The questions are relevant now because David Cameron has just published his White Paper on public service reforms, detailing plans to open nearly all public services to the private sector – schools, hospitals, rehabilitation, childcare, council services, visa application centres etc - with virtually no safeguards against financial engineering or against brave new social enterprises being swamped by big business (see Peter Holbrook's post).
The White Paper has some good suggestions, such as allowing social enterprises, charities and employee-led mutuals to compete for services whose provision had grown stale under the state.
But it contains big contradictions, mostly relating to the role of the private sector and highly relevant to private equity. Here are some suggestions for making it safer.
Ironically, the paper was launched on the same day that struggling Southern Cross threw in the towel and said it would hand control of its care homes to its landlords (the second time in a little over a decade for some of its homes). With this fresh in mind, here are some of the contradictions in the paper:
- After mentioning the government’s “huge respect for public service ethos”, the Paper says that ownership models do not matter. But the form of ownership is a big factor in corporate culture and in determining whether staff are motivated by money or by something else. Is this just lip service?
- It says public services must be sustainable in the longer term but calls for more innovation in financing public service providers. If innovation means turning assets and income streams into huge one-off payments for private equity firms and other financial engineers, as we saw with Southern Cross, it will not be very sustainable.
- It says providers will be encouraged to use a new register of public assets to “make innovative proposals for the better use of publicly owned assets”, but does nothing to stop private firms from simply selling public assets, or using them for complex and ultimately costly asset-backed financing.
- It denies any ideological preference for either sector.

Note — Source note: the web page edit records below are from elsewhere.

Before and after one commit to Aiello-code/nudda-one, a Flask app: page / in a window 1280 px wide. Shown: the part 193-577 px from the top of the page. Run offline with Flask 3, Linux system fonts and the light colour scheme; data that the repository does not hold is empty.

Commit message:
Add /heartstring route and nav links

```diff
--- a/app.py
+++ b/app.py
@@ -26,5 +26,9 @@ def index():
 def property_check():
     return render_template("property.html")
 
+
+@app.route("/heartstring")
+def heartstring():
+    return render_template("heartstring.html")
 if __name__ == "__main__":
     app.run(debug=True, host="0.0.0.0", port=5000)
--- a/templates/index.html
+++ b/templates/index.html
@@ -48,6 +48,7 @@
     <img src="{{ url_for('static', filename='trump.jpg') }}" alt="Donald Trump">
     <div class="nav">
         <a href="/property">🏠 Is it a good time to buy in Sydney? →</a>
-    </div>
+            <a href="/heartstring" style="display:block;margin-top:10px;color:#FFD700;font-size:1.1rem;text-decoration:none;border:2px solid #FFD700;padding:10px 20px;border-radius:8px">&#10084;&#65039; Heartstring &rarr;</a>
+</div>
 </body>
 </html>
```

It then derides public provision as "take what you're given" and "Whitehall knows best" but fails to mention any of the downsides of the private sector, such as the extra cost of paying dividends and the extra risks of bankruptcy. Brushing these under the carpet does not seem very impartial.

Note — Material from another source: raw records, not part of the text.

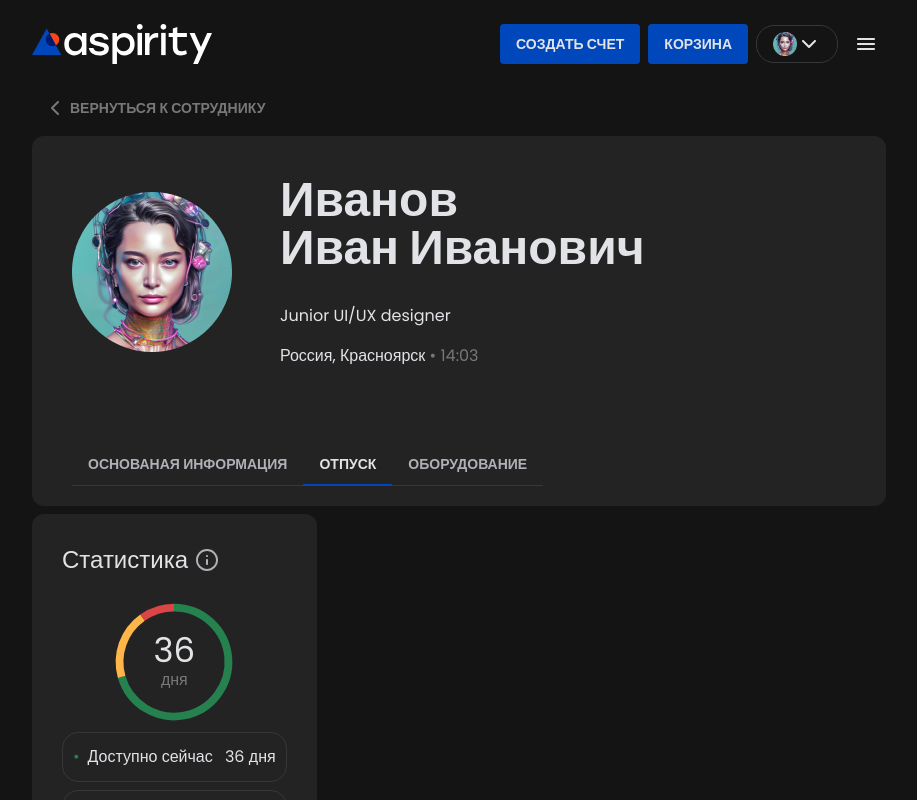
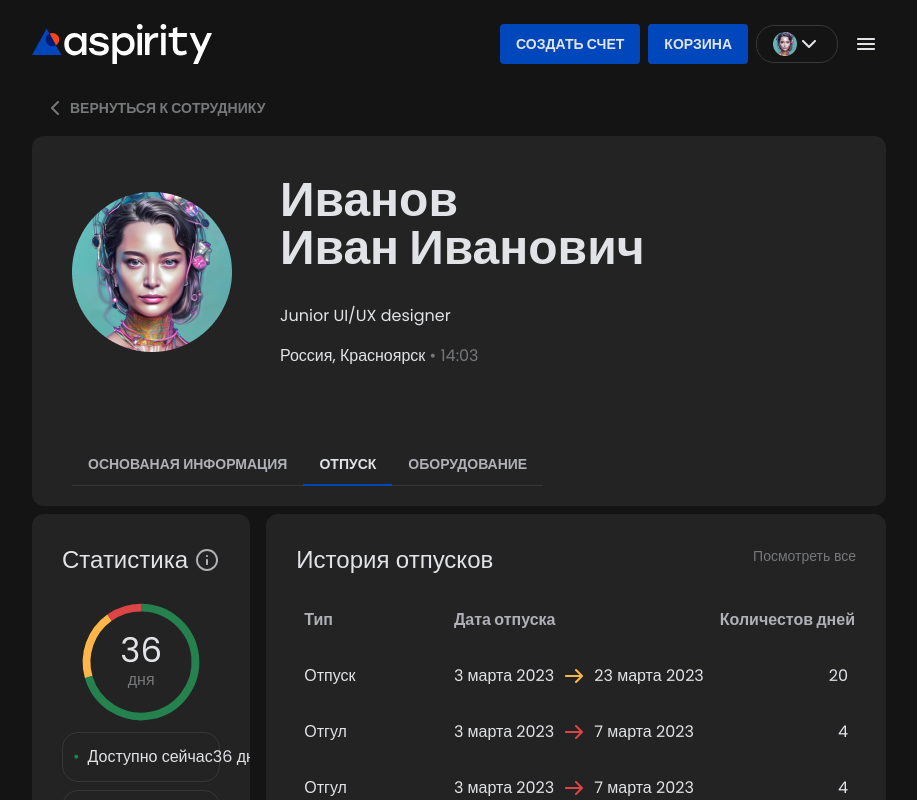
Before and after one commit to AlexJamisone/aspirity, a Next.js app: page / in a window 1280 px wide. Shown: the top 800 px of the page, without its empty margins (181-1098 px from the left). Built offline with nearby package versions, Linux system fonts and the light colour scheme.

Commit message:
make Tabel UI

```diff
--- /dev/null
+++ b/src/app/_ui/Tabel/TabelBody.tsx
@@ -0,0 +1,12 @@
+import { tabelData } from '@/constant/tabelData';
+import TabelStick from './TabelStick';
+
+export default function TabelBody() {
+	return (
+		<tbody className=" text-base text-primary-txt">
+			{tabelData.map((stick) => (
+				<TabelStick key={stick.id} stick={stick} />
+			))}
+		</tbody>
+	);
+}
--- /dev/null
+++ b/src/app/_ui/Tabel/TabelHeader.tsx
@@ -0,0 +1,17 @@
+export default function TabelHeader() {
+	return (
+		<thead className="text-nowrap text-left text-base text-secondary-txt">
+			<tr>
+				<th scope="col" className="py-4 pl-2">
+					Тип
+				</th>
+				<th scope="col" className="py-4 pl-2">
+					Дата отпуска
+				</th>
+				<th scope="col" className="py-4 pl-2 text-right">
+					Количестов дней
+				</th>
+			</tr>
+		</thead>
+	);
+}
--- /dev/null
+++ b/src/app/_ui/Tabel/TabelStick.tsx
@@ -0,0 +1,30 @@
+import ArrowRight from '@/components/icons/ArrowRight';
+import Text from '@/components/Text';
+import type { TabelSticSchema } from '@/constant/tabelData';
+import { formatDate } from '@/utils';
+
+export default function TabelStick({
+	stick: { days, to, from, type },
+}: {
+	stick: TabelSticSchema;
+}) {
+	return (
+		<tr>
+			<td className="w-1/3 px-2 py-4">
+				{type === 'timeoff' ? 'Отгул' : 'Отпуск'}
+			</td>
+			<td className="flex gap-2 px-2 py-4">
+				<Text as="span" className="text-nowrap">
+					{formatDate(from)}
+				</Text>
+				<ArrowRight
+					className={`${type === 'timeoff' ? 'fill-static-red' : 'fill-static-orange'}`}
+				/>
+				<Text as="span" className="text-nowrap">
+					{formatDate(to)}
+				</Text>
+			</td>
+			<td className="w-1/6 px-2 py-4 text-right">{days.toString()}</td>
+		</tr>
+	);
+}
--- /dev/null
+++ b/src/app/_ui/Tabel/index.tsx
@@ -0,0 +1,11 @@
+import TabelBody from './TabelBody';
+import TabelHeader from './TabelHeader';
+
+export default function Tabel() {
+	return (
+		<table className="w-full ">
+			<TabelHeader />
+			<TabelBody />
+		</table>
+	);
+}
--- /dev/null
+++ b/src/app/_ui/TabelProfile.tsx
@@ -0,0 +1,22 @@
+import Card from '@/components/Card';
+import Tabel from './Tabel';
+import Text from '@/components/Text';
+import Link from 'next/link';
+
+export default function TabelProfile() {
+	return (
+		<Card className="flex w-full flex-col gap-4 p-[30px]">
+			<div className="flex justify-between">
+				<Text as="h5" variant="h5">
+					История отпусков
+				</Text>
+				<Link href="/all">
+					<Text variant="subtitle2" className="text-tertiary-txt ">
+						Посмотреть все
+					</Text>
+				</Link>
+			</div>
+			<Tabel />
+		</Card>
+	);
+}
--- a/src/app/page.tsx
+++ b/src/app/page.tsx
@@ -3,6 +3,7 @@ import Layout from './_ui/Layout';
 import Arrow from '@/components/icons/Arrow';
 import UserProfile from './_ui/UserProfile';
 import StaticProfile from './_ui/StaticProfile';
+import TabelProfile from './_ui/TabelProfile';
 
 export default function Home() {
 	return (
@@ -12,7 +13,10 @@ export default function Home() {
 				Вернуться к сотруднику
 			</Button>
 			<UserProfile />
-			<StaticProfile />
+			<div className="flex gap-4">
+				<StaticProfile />
+				<TabelProfile />
+			</div>
 		</Layout>
 	);
 }
--- a/src/components/icons/Arrow.tsx
+++ b/src/components/icons/Arrow.tsx
@@ -1,4 +1,5 @@
-import { twMerge } from 'tailwind-merge';
+import { cn } from '@/utils';
+
 export default function Arrow({ className }: { className?: string }) {
 	return (
 		<svg
@@ -6,7 +7,7 @@ export default function Arrow({ className }: { className?: string }) {
 			height="8"
 			viewBox="0 0 14 8"
 			xmlns="http://www.w3.org/2000/svg"
-			className={twMerge('h-2 w-3.5', className)}
+			className={cn('h-2 w-3.5', className)}
 		>
 			<path d="M0.292893 0.292893C0.683417 -0.0976311 1.31658 -0.0976311 1.70711 0.292893L7 5.58579L12.2929 0.292893C12.6834 -0.0976311 13.3166 -0.0976311 13.7071 0.292893C14.0976 0.683417 14.0976 1.31658 13.7071 1.70711L7.70711 7.70711C7.31658 8.09763 6.68342 8.09763 6.29289 7.70711L0.292893 1.70711C-0.0976311 1.31658 -0.0976311 0.683417 0.292893 0.292893Z" />
 		</svg>
--- /dev/null
+++ b/src/components/icons/ArrowRight.tsx
@@ -0,0 +1,20 @@
+import type { SVGProps } from 'react';
+
+export default function ArrowRight({ ...props }: SVGProps<SVGSVGElement>) {
+	return (
+		<svg
+			width="24"
+			height="24"
+			viewBox="0 0 24 24"
+			fill="none"
+			xmlns="http://www.w3.org/2000/svg"
+			{...props}
+		>
+			<path
+				fillRule="evenodd"
+				clipRule="evenodd"
+				d="M13.2929 5.29289C13.6834 4.90237 14.3166 4.90237 14.7071 5.29289L20.7071 11.2929C21.0976 11.6834 21.0976 12.3166 20.7071 12.7071L14.7071 18.7071C14.3166 19.0976 13.6834 19.0976 13.2929 18.7071C12.9024 18.3166 12.9024 17.6834 13.2929 17.2929L17.5858 13H4C3.44772 13 3 12.5523 3 12C3 11.4477 3.44772 11 4 11H17.5858L13.2929 6.70711C12.9024 6.31658 12.9024 5.68342 13.2929 5.29289Z"
+			/>
+		</svg>
+	);
+}
--- /dev/null
+++ b/src/constant/tabelData.ts
@@ -0,0 +1,47 @@
+import { v4 as uuid } from 'uuid';
+
+export type TabelSticSchema = {
+	id: string;
+	type: 'vacation' | 'timeoff';
+	from: Date;
+	to: Date;
+	days: number;
+};
+
+export const tabelData: TabelSticSchema[] = [
+	{
+		id: uuid(),
+		type: 'vacation',
+		from: new Date(2023, 2, 3),
+		to: new Date(2023, 2, 23),
+		days: 20,
+	},
+	{
+		id: uuid(),
+		type: 'timeoff',
+		from: new Date(2023, 2, 3),
+		to: new Date(2023, 2, 7),
+		days: 4,
+	},
+	{
+		id: uuid(),
+		type: 'timeoff',
+		from: new Date(2023, 2, 3),
+		to: new Date(2023, 2, 7),
+		days: 4,
+	},
+	{
+		id: uuid(),
+		type: 'timeoff',
+		from: new Date(2023, 2, 3),
+		to: new Date(2023, 2, 7),
+		days: 4,
+	},
+	{
+		id: uuid(),
+		type: 'timeoff',
+		from: new Date(2023, 2, 3),
+		to: new Date(2023, 2, 7),
+		days: 4,
+	},
+];
--- a/src/utils.ts
+++ b/src/utils.ts
@@ -7,3 +7,12 @@ export function absoluteUrl(path: string) {
 export function cn(...inputs: ClassValue[]) {
 	return twMerge(clsx(inputs));
 }
+
+export function formatDate(date: Date) {
+	const option: Intl.DateTimeFormatOptions = {
+		year: 'numeric',
+		month: 'long',
+		day: 'numeric',
+	};
+	return date.toLocaleDateString('ru-RU', option).replace('г.', '');
+}
```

- It sets out to reduce bureaucracy and improve quality using “payment by results”. This is bound to skew the delivery of services towards easily quantifiable targets, such as number of visas processed or hours of care invoiced, and ignore qualitative aspects such as providing correct information to visa applicants or ensuring that care-givers give quality care that recipients really appreciate. It replaces the unselfish ethos of public service and quality with a self-interested focus on bureaucratic box-ticking in order to get paid.
- It will create a continuity regime for failing providers with few comebacks for failed management, which risks creating another industry prone to moral hazard and bail-outs.
Keep the financial engineers out
The best argument for allowing private equity to get involved with public service provision is that it might bring new capital. This is true, but if much of it leaves in the form of windfall payments, it rather undermines the industry's case. If much of it is transferred from public stakeholders, such as customers and taxpayers, it is untenable.
The next best argument is that private equity could turn around failing providers or fund new entrants. These are useful functions and do not rely heavily on financial engineering as a source of profit, making them suitable for venture capital rather than LBO houses.
The government recognises some of the problems. The white paper says there is a need for regulators to ensure financial management and robustness, while the Department of Health is proposing insurance bonds for care home operators to fund continuity of care in a failure. But it's not enough.
To capture the benefits of private sector involvement safely, the White Paper needs a few basic safeguards:
- a ban on extractive financial engineering (eg by hidden increases in operational leverage)
- strict limits on financial leverage
- strict limits on financial leverage
- restrictions on the sale or mortgaging of public assets, including the use of opco-propco structures
- personal liability for failing directors, including professional bans and civil and criminal liability for the worst offenders
- a continuity-in-failure regime that avoids moral hazard by haircutting debtors and clawing back excess profits
- overriding corporate objectives with a statutory public service delivery obligation.